#### [EXERCISE INSTRUCTIONS]
The count of lines below that include the string "your" is the whole answer.

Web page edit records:
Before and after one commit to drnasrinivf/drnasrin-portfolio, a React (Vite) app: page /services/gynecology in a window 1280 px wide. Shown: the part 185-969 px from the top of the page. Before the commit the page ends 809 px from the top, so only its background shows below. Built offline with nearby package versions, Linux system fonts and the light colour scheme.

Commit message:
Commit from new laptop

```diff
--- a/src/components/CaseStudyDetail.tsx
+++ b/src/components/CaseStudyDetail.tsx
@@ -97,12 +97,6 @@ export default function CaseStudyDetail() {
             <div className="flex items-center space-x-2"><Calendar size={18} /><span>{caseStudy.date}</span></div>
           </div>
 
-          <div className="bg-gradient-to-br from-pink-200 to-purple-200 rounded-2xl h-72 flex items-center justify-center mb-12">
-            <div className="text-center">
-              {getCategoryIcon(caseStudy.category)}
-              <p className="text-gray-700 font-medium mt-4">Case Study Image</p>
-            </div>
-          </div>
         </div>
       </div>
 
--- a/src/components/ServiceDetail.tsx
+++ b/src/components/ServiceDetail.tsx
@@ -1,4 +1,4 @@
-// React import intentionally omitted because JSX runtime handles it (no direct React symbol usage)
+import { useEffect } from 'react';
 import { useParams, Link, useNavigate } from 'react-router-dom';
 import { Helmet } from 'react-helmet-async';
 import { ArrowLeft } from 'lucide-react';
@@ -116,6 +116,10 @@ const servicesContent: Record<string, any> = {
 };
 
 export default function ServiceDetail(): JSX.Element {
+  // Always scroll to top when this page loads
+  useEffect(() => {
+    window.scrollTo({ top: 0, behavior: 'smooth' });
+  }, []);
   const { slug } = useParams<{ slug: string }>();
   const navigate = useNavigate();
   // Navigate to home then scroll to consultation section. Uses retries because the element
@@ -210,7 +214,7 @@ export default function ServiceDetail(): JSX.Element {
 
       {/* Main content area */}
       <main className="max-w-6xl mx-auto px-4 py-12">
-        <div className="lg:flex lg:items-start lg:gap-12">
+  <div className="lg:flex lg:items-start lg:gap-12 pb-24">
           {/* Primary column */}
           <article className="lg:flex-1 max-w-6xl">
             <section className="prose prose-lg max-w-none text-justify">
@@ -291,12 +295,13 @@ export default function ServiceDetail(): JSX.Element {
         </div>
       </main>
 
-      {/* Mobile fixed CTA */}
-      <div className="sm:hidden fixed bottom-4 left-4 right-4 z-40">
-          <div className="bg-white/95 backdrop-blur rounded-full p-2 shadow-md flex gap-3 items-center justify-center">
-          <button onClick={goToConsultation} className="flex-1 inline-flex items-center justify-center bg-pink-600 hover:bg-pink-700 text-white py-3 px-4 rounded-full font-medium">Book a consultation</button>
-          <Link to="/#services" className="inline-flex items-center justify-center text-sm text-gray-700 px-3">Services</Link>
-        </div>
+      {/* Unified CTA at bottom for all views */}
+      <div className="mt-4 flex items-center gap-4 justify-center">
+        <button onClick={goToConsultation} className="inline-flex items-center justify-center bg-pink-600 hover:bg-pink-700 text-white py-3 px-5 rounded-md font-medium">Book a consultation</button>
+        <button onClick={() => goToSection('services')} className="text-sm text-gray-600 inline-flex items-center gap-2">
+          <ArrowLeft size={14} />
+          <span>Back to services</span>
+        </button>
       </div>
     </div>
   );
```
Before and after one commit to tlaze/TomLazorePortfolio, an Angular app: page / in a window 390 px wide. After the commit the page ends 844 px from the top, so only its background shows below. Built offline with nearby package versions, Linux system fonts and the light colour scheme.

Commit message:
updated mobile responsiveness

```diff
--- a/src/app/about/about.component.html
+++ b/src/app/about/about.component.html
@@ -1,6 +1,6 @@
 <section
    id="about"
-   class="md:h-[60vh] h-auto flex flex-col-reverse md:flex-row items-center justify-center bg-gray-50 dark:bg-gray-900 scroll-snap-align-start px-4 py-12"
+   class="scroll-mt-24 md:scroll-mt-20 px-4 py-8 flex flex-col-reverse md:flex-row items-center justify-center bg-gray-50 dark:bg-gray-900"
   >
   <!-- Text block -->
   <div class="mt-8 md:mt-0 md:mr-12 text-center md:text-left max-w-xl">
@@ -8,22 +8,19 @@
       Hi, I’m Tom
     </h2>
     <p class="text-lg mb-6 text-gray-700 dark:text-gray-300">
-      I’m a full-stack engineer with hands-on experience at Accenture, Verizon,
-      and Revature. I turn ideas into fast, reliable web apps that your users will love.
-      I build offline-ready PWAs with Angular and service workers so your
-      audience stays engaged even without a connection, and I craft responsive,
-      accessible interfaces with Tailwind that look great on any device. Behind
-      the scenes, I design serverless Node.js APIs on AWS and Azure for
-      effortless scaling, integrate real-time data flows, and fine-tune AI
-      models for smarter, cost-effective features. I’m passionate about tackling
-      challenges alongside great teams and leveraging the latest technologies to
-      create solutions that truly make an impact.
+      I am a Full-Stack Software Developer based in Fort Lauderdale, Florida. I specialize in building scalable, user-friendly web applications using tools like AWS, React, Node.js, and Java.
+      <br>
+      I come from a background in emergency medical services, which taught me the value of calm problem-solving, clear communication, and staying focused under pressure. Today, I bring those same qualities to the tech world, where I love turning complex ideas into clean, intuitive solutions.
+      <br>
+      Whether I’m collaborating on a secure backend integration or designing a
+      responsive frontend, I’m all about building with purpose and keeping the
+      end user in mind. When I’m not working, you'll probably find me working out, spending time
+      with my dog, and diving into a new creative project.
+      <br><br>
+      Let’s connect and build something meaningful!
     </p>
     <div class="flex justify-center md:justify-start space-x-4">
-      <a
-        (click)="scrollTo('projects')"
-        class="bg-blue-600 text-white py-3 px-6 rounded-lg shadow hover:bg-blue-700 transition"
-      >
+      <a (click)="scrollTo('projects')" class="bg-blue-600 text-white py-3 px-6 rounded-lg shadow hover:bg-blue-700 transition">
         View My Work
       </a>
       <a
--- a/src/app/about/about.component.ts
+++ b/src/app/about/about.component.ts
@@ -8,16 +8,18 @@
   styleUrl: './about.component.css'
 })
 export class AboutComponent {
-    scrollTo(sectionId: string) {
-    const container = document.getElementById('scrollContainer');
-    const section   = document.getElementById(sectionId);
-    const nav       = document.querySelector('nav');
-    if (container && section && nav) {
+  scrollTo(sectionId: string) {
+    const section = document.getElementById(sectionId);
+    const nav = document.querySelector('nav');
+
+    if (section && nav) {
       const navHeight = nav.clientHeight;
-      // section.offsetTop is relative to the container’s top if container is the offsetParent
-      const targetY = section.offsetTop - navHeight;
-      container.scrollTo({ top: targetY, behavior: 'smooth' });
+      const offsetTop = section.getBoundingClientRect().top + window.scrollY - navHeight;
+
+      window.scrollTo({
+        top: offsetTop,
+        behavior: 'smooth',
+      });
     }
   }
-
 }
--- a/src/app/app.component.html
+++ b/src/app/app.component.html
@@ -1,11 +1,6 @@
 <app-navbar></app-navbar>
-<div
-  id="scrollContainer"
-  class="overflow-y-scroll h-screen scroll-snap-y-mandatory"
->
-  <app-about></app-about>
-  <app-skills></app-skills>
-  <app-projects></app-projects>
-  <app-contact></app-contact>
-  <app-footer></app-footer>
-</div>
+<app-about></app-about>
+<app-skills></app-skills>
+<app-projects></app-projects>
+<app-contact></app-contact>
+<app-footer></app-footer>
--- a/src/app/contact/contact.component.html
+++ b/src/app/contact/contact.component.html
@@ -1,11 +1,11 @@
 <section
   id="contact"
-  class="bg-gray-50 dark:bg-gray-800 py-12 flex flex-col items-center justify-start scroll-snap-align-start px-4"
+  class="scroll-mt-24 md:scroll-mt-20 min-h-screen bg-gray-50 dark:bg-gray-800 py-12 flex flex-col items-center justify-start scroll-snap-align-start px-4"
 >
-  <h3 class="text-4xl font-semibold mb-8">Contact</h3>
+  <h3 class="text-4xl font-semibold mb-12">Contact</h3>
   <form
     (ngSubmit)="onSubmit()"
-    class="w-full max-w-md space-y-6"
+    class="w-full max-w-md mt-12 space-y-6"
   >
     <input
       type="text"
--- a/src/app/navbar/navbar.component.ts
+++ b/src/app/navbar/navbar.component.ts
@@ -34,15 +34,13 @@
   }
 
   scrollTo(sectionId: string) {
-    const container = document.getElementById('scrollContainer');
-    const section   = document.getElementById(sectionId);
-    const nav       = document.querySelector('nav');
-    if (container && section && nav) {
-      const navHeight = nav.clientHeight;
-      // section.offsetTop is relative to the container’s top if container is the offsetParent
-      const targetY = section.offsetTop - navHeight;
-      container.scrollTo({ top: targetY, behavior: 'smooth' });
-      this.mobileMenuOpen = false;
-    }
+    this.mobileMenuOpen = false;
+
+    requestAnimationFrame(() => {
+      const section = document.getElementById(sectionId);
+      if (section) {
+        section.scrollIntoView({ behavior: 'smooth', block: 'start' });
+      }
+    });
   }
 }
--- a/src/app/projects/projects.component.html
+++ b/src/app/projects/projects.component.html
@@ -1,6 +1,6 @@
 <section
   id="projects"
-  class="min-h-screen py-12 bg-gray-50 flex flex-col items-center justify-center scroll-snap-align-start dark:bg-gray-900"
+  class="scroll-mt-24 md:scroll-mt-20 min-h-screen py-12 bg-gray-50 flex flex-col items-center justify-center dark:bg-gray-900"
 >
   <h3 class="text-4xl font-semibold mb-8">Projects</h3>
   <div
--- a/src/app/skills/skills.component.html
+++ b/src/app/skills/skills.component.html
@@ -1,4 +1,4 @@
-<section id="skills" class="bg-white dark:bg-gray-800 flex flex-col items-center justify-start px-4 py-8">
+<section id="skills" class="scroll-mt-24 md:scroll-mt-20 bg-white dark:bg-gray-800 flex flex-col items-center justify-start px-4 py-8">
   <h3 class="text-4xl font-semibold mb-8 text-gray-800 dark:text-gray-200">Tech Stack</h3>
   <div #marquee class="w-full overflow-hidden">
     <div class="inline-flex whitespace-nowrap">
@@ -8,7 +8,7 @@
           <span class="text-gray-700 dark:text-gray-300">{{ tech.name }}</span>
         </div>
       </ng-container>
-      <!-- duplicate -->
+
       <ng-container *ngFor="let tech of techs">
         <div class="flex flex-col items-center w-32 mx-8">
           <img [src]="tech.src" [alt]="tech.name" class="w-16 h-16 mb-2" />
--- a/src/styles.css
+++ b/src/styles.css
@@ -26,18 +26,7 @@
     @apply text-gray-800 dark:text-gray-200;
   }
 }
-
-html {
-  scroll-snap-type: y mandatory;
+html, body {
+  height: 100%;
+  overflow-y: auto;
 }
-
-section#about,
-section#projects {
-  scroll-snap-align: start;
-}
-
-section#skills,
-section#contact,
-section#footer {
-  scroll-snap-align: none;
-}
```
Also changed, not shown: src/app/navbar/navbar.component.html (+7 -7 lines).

#### [RESULT]
2